I LOVED The Blackthorn Key last year, and I still maintain that it is a million times better than Percy Jackson. Kevin Sands knows how to write a dark, twisted tale that still has a sense of wonderment and surprise, and Mark of the Plague definitely continues that trend.
There is so much action in this sequel, and I admit I got a little emotionally when the book frequently picked on Tom (he’s my favourite). There’s a larger mystery surrounding Christopher’s old master, Benedict, and with people becoming ill with a plague, it makes for a very emotionally charged adventure. What makes this a terrific follow up is that it borrows all the elements of what made the first book so great — putting the clues together to form the larger picture and uncover the larger mystery at hand. There was a lot of great twist and turns in the sequel that I thought were so perfectly timed, and it made for a fun and engaging read.
Plus the plague in this novel was so darn creepy, and I get that it’s based on a medevael plague, but geez, it’s nerve-wracking. There’s this huge sense of dread in the story about contracting this plague and Sands really puts the read through the wringer at times with what happens with some of these characters and this surrounding plague. No spoilers or anything, but I was pretty worried through a lot of this book in terms of a certain character’s fate.

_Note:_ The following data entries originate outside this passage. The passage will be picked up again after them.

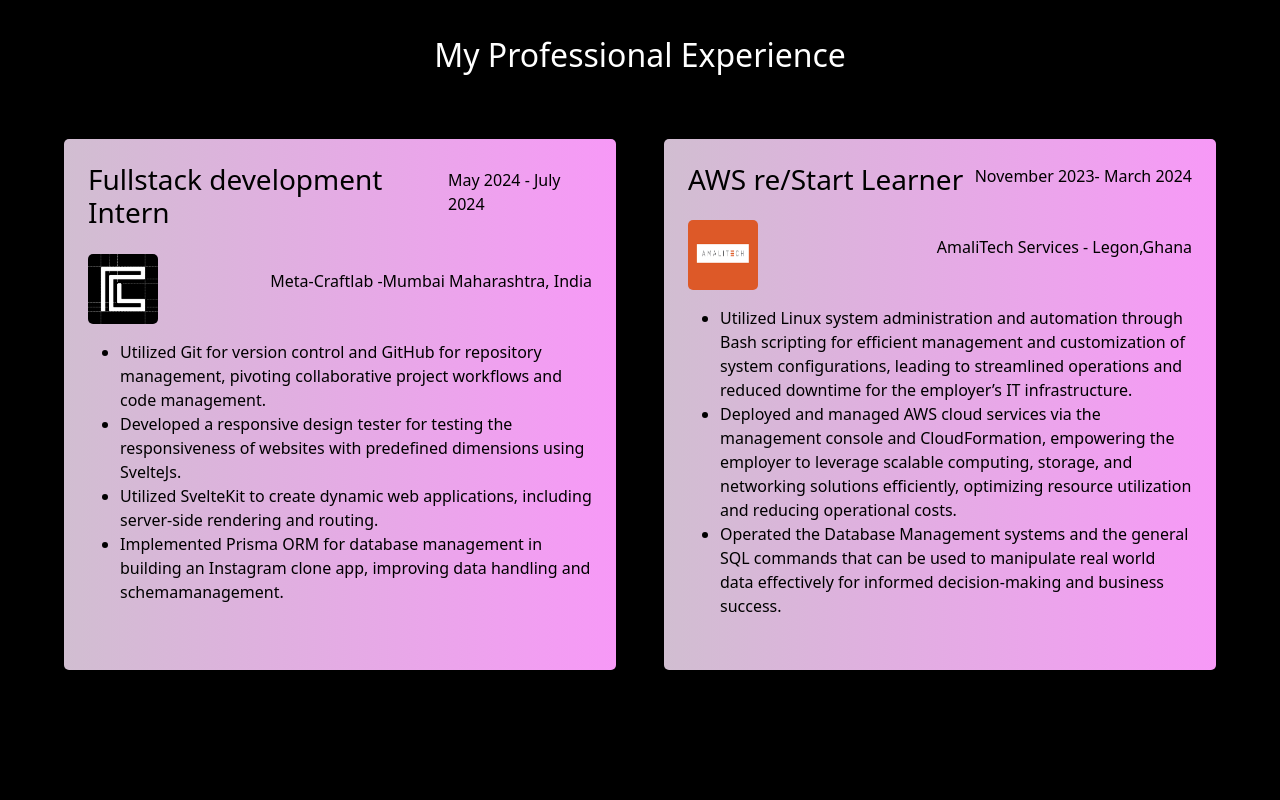
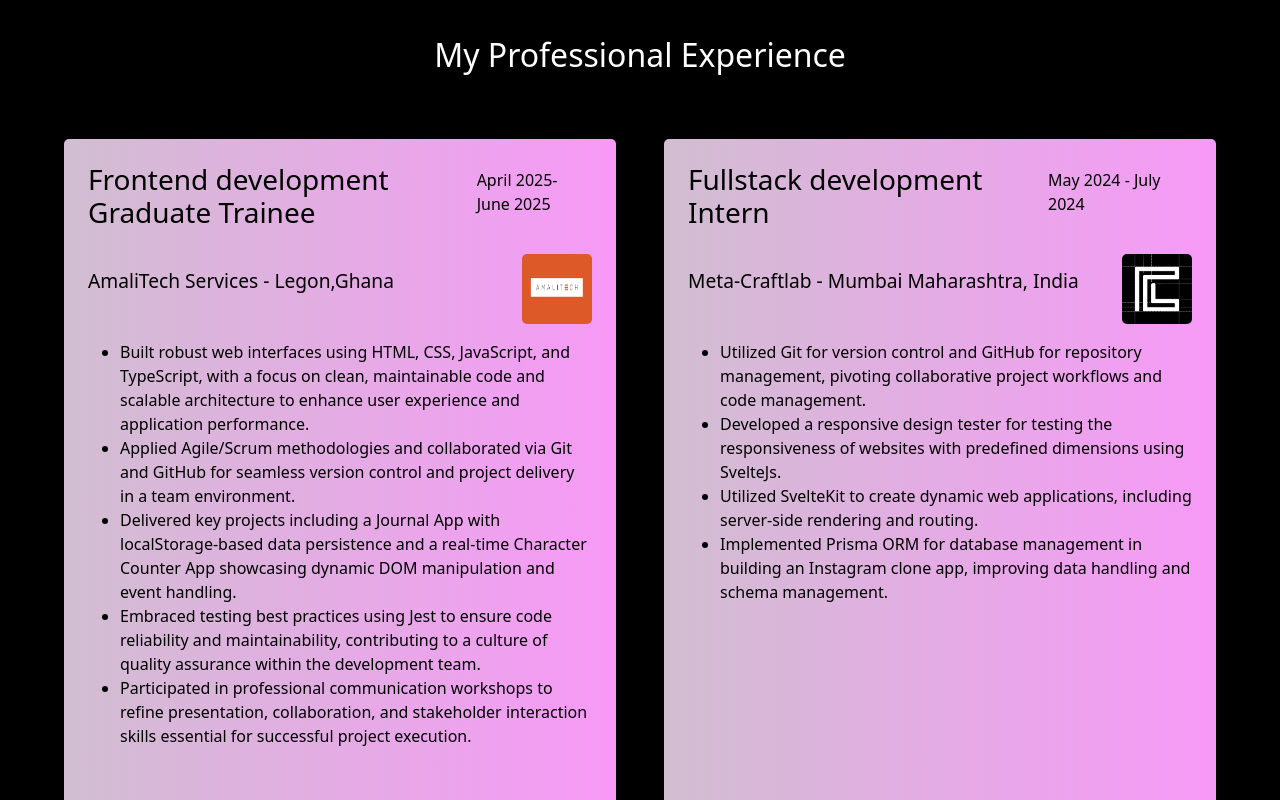
Before and after one commit to dkmakyer/portfolio-website, a React (Vite) app in the folder portfolio-website/: page /about in a window 1280 px wide. Shown: the part 760-1560 px from the top of the page. Before the commit the page ends 1494 px from the top, so only its background shows below. Built offline with nearby package versions, Linux system fonts and the light colour scheme.

Commit message:
updated the experience container

```diff
--- a/portfolio-website/src/components/experience/Experience.jsx
+++ b/portfolio-website/src/components/experience/Experience.jsx
@@ -4,48 +4,74 @@
 
 const Experience = () => {
     const { craftlab, amalitech } = images;
+
+    const experienceData = [
+        {
+            id: 1,
+            position: "Frontend development Graduate Trainee",
+            date: "April 2025- June 2025",
+            srcImg: amalitech,
+            location: "AmaliTech Services - Legon,Ghana",
+            duties: [
+                "Built robust web interfaces using HTML, CSS, JavaScript, and TypeScript, with a focus on clean, maintainable code and scalable architecture to enhance user experience and application performance.",
+                "Applied Agile/Scrum methodologies and collaborated via Git and GitHub for seamless version control and project delivery in a team environment.",
+                "Delivered key projects including a Journal App with localStorage-based data persistence and a real-time Character Counter App showcasing dynamic DOM manipulation and event handling.",
+                "Embraced testing best practices using Jest to ensure code reliability and maintainability, contributing to a culture of quality assurance within the development team.",
+                "Participated in professional communication workshops to refine presentation, collaboration, and stakeholder interaction skills essential for successful project execution."
+            ]
+        },
+        {
+            id: 2,
+            position: "Fullstack development Intern",
+            date: "May 2024 - July 2024",
+            srcImg: craftlab,
+            location: "Meta-Craftlab - Mumbai Maharashtra, India",
+            duties: [
+                "Utilized Git for version control and GitHub for repository management, pivoting collaborative project workflows and code management.",
+                "Developed a responsive design tester for testing the responsiveness of websites with predefined dimensions using SvelteJs.",
+                "Utilized SvelteKit to create dynamic web applications, including server-side rendering and routing.",
+                "Implemented Prisma ORM for database management in building an Instagram clone app, improving data handling and schema management."
+            ]
+        },
+        {
+            id: 3,
+            position: "AWS re/Start Learner",
+            date: "November 2023- March 2024",
+            srcImg: amalitech,
+            location: "AmaliTech Services - Legon,Ghana",
+            duties: [
+                "Utilized Linux system administration and automation through Bash scripting for efficient management and customization of system configurations, leading to streamlined operations and reduced downtime for the employer’s IT infrastructure.",
+                "Deployed and managed AWS cloud services via the management console and CloudFormation, empowering the employer to leverage scalable computing, storage, and networking solutions efficiently, optimizing resource utilization and reducing operational costs.",
+                "Operated the Database Management systems and the general SQL commands that can be used to manipulate real world data effectively for informed decision-making and business success."
+            ]
+        }
+    ];
+
+
     return (
         <>
             <div className="experience-container">
                 <h2>My Professional Experience</h2>
                 <div className="experience-grid">
-                    <div className='cont craftlab'>
+                    {
+                        experienceData.map((item) => {
+                            return (
+                                <div className='workplace' key={item.id}>
                                     <div className="info">
                                         <div className='info-header'>
-                                <h3>Fullstack development Intern</h3>
-                                <p className='date'>May 2024 - July 2024</p>
+                                            <h3>{item.position}</h3>
+                                            <p className='date'>{item.date}</p>
                                         </div>
                                         <div className='info-location-logo'>
-                                <img src={craftlab} alt="craftlab-logo" />
-                                <p className='location'><span>Meta-Craftlab -</span>Mumbai Maharashtra, India</p>
+                                            <p className='location'>{item.location}</p>
+                                            <img src={item.srcImg} alt={item.position} />
                                         </div>
-                            <ul>
-                                <li>Utilized Git for version control and GitHub for repository management, pivoting collaborative project workflows and code management.</li>
-                                <li>Developed a responsive design tester for testing the responsiveness of websites with predefined dimensions using SvelteJs.</li>
-                                <li>Utilized SvelteKit to create dynamic web applications, including server-side rendering and routing.</li>
-                                <li>Implemented Prisma ORM for database management in building an Instagram clone app, improving data handling and schemamanagement.</li>
-                            </ul>
-                        </div>
-
-                    </div>
-                    <div className='cont amalitech'>
-                        <div className="info">
-                            <div className="info-header">
-                                <h3>AWS re/Start Learner</h3>
-                                <p className='date'>November 2023- March 2024</p>
-                            </div>
-                            <div className="info-location-logo">
-                                <img src={amalitech} alt="amalitech-logo" />
-                                <p className='location'><span>AmaliTech Services</span> - Legon,Ghana</p>
-                            </div>
-                            <ul>
-                                <li>Utilized Linux system administration and automation through Bash scripting for efficient management and customization of system configurations, leading to streamlined operations and reduced downtime for the employer’s IT infrastructure.</li>
-                                <li>Deployed and managed AWS cloud services via the management console and CloudFormation, empowering the employer to leverage scalable computing, storage, and networking solutions efficiently, optimizing resource utilization and reducing operational costs.</li>
-                                <li>Operated the Database Management systems and the general SQL commands that can be used to manipulate real world data effectively for informed decision-making and business success.</li>
-                            </ul>
+                                        <ul>{item.duties.map((duty, index) => <li key={index}>{duty}</li>)}</ul>
                                     </div>
                                 </div>
-
+                            );
+                        })
+                    }
                 </div>
             </div>
         </>
--- a/portfolio-website/src/components/experience/experience.css
+++ b/portfolio-website/src/components/experience/experience.css
@@ -20,7 +20,7 @@
     text-align: center;
 }
 
-.craftlab{
+.workplace{
     padding: 1.5rem;
     box-sizing: border-box;
     background-image: linear-gradient(to right, rgb(209, 190, 209), rgb(247, 153, 247));
@@ -31,7 +31,7 @@
     box-sizing: border-box;
     padding-bottom: 50px;
 }
-.craftlab:hover{
+.workplace:hover{
     background-image: none;
     border: 5px solid rgba(247, 153, 247);
     color: rgb(255, 255, 255);
@@ -40,39 +40,17 @@
     background-color: rgba(201, 198, 195, 0.2);
 }
 
-.amalitech{
-    min-width: 21rem;
-    padding: 1.5rem;
-    box-sizing: border-box;
-    background-image: linear-gradient(to right, rgb(209, 190, 209), rgb(247, 153, 247));
-    color: rgb(0, 0, 0);
-    z-index: 1;
-    border-radius: 5px;
-    filter: blur(0.5px);
-    transition: all 0.2s ease;
-    box-sizing: border-box;
-}
-.amalitech:hover{
-    background-image: none;
-    border: 5px solid rgba(247, 153, 247);
-    color: rgb(255, 255, 255);
-    box-sizing: border-box;
-    filter: none;
-    background-color: rgba(201, 198, 195, 0.2);
 
-}
 
-.craftlab img{
+.workplace img{
     width: 70px;
     height: 70px;
     border-radius: 5px;
-    z-index: 2;
 }
-.amalitech img{
-    width: 70px;
-    height: 70px;
-    border-radius: 5px;
-    z-index: 2;
+
+.location{
+    font-weight: 500;
+    font-size: 1.2rem;
 }
 
 .info-location-logo, .info-header{
```
Lines whose indentation alone changed are shown as unchanged.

This book is also much heftier in size compared to its predecessor, but it’s five hundread pages that read lightning fast. Frankly, I am thrilled that The Blackthorn Key has become a series. I think Kevin Sands just pours so much creativity into this series, and I love the way he gets his readers thinking about how to crack codes and read inbetween the lines. I also adore Christopher and Tom, and I thought Sally was a delight as well. There’s good, solid characterization here, and the adventure really makes it quite the thrill ride.